Tennessee’s State Senate voted 22 to 4 to approve SB 514 today; the bill prohibits public universities from discriminating against or disciplining any student in a counseling, social work, or psychology program based on the student’s “refus[al] to counsel or serve a client as to goals, outcomes, or behaviors that conflict with a sincerely held religious belief of the student.”
This means, in effect, that a student could freely refuse to counsel or serve an LGBT client, or any other client, if the student believed that treating the client would violate the student’s religious convictions (provided the student could draw some connection to objectionable “goals, outcomes, or behaviors,” which would not be difficult in most cases). Even if the school thought the student’s refusal harmed the client or violated professional codes of conduct, the school’s options would be sharply limited: It could not take any action against the student who refused to provide the service.

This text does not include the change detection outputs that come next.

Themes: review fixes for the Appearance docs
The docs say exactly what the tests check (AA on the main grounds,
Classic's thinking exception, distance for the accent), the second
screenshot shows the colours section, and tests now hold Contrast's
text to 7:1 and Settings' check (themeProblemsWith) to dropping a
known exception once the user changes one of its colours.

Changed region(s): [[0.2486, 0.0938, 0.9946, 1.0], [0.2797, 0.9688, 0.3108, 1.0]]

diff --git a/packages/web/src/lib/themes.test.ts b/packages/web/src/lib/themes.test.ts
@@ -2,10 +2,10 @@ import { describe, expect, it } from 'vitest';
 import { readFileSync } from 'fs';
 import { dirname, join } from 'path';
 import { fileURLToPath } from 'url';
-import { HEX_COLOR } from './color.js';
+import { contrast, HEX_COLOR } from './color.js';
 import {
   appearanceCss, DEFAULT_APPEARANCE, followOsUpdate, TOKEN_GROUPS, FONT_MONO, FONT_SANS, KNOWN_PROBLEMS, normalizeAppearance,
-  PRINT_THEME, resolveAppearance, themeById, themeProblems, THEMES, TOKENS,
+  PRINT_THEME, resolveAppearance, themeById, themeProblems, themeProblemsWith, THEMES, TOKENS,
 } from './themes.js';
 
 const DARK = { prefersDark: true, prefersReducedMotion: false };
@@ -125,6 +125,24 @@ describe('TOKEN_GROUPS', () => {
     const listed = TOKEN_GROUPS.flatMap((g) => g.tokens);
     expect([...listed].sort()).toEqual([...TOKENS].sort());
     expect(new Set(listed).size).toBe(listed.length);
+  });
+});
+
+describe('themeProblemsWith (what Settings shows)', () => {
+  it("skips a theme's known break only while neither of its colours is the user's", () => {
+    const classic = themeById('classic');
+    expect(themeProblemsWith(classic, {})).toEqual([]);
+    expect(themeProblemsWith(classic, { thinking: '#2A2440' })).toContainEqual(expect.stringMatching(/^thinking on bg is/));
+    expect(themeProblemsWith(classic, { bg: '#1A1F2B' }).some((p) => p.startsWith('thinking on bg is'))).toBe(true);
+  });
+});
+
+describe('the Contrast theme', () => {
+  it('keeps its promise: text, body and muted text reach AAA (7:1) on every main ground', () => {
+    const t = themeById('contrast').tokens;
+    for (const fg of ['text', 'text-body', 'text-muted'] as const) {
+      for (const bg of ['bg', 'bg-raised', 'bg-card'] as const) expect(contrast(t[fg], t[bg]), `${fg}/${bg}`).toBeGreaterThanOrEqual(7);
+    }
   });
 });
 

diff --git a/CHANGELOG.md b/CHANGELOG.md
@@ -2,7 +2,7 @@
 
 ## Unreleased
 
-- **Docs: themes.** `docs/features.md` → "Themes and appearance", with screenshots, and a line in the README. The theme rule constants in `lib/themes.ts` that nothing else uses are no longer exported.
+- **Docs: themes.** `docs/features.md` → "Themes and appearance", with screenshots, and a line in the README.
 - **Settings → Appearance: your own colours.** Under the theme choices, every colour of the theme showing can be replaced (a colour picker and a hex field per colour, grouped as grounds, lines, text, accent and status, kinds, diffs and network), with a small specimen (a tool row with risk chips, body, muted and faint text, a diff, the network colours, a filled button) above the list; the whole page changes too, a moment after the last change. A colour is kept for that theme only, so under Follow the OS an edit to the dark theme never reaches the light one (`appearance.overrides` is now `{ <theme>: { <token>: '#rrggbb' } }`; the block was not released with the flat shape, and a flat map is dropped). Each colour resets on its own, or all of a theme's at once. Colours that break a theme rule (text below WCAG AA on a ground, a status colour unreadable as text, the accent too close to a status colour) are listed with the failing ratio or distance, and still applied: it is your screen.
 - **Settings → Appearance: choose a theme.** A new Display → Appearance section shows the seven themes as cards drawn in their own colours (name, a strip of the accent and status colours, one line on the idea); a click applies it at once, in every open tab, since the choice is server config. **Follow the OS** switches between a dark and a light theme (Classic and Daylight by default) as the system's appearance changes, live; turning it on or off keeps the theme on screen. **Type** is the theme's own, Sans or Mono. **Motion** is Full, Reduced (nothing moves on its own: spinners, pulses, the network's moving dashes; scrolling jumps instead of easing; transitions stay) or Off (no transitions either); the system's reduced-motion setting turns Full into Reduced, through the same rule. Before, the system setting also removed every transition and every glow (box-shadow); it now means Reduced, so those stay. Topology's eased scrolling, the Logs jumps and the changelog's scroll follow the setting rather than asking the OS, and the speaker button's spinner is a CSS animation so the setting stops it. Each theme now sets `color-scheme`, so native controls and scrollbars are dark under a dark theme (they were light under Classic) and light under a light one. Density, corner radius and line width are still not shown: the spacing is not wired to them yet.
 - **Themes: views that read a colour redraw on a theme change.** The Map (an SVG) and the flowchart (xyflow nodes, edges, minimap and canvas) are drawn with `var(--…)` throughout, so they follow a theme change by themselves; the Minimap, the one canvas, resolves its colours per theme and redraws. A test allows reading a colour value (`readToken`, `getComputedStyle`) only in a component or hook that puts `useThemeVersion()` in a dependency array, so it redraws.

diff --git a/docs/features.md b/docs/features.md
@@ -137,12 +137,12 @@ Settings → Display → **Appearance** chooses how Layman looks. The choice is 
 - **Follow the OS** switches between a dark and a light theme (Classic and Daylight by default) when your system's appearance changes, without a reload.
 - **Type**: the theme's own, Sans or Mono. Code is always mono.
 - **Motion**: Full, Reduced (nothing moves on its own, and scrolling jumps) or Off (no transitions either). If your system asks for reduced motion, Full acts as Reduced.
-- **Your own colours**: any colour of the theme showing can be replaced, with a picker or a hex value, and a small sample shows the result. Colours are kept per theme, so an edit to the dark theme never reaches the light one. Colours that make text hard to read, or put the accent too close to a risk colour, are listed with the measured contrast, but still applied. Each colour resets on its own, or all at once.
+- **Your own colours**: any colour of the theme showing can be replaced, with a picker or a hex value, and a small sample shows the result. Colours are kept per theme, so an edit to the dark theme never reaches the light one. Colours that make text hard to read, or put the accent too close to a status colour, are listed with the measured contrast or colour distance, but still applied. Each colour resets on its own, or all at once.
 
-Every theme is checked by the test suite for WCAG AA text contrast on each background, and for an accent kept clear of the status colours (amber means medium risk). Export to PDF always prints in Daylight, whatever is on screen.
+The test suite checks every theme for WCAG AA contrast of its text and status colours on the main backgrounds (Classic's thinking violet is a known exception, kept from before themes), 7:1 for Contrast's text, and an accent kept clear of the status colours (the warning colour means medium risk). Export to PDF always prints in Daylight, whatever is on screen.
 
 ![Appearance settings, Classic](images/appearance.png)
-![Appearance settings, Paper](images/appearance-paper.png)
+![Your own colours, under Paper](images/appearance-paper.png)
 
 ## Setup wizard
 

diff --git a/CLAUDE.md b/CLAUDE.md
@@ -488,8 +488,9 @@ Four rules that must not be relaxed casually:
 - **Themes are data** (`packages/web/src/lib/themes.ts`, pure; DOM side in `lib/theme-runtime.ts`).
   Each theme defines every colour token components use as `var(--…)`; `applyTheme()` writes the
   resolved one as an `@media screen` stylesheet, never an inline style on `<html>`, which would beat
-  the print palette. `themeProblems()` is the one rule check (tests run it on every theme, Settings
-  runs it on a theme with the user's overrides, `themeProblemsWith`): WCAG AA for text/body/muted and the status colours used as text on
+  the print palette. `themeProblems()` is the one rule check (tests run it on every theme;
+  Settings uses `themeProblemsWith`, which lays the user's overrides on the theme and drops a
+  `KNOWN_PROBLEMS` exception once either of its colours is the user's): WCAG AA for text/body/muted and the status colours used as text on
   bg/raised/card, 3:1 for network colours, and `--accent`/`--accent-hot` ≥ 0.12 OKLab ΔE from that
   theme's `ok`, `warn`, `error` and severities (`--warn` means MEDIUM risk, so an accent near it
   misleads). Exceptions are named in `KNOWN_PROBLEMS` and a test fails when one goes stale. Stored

If I understand the bill correctly—and I’m afraid I do—it would essentially allow any student to re-write important aspects of professional standards of care to suit whatever idiosyncratic religious beliefs the student holds.
Fortunately, the bill provides that the rejected client must get a referral to another provider. But I haven’t seen any language guaranteeing a referral to a provider who is of any particular quality, or who is nearby, accessible and available.
Though I recognize and respect the value of accommodating sincerely held religious beliefs where reasonably possible, SB 514 does not strike the right balance—or even come close. Students who voluntarily enter a university program to join a profession like counseling, social work or psychology must be prepared to serve a vast diversity of clients in need. Allowing individual students to re-write the profession’s rules to avoid serving particular clients risks serious harm to the profession, and of course to the people who seek out the students’ help.
For more information and background on these developments, see this post at the Nashville Scene and this article from Salon. As the Salon piece explains, the legislation was inspired by the case of a graduate student who was expelled after she refused to counsel gay clients and clients who had premarital sex. The Nashville Scene reports that the bill is “stalled” in the other house of Tennessee’s legislature, though I haven’t found any other sources to confirm that yet.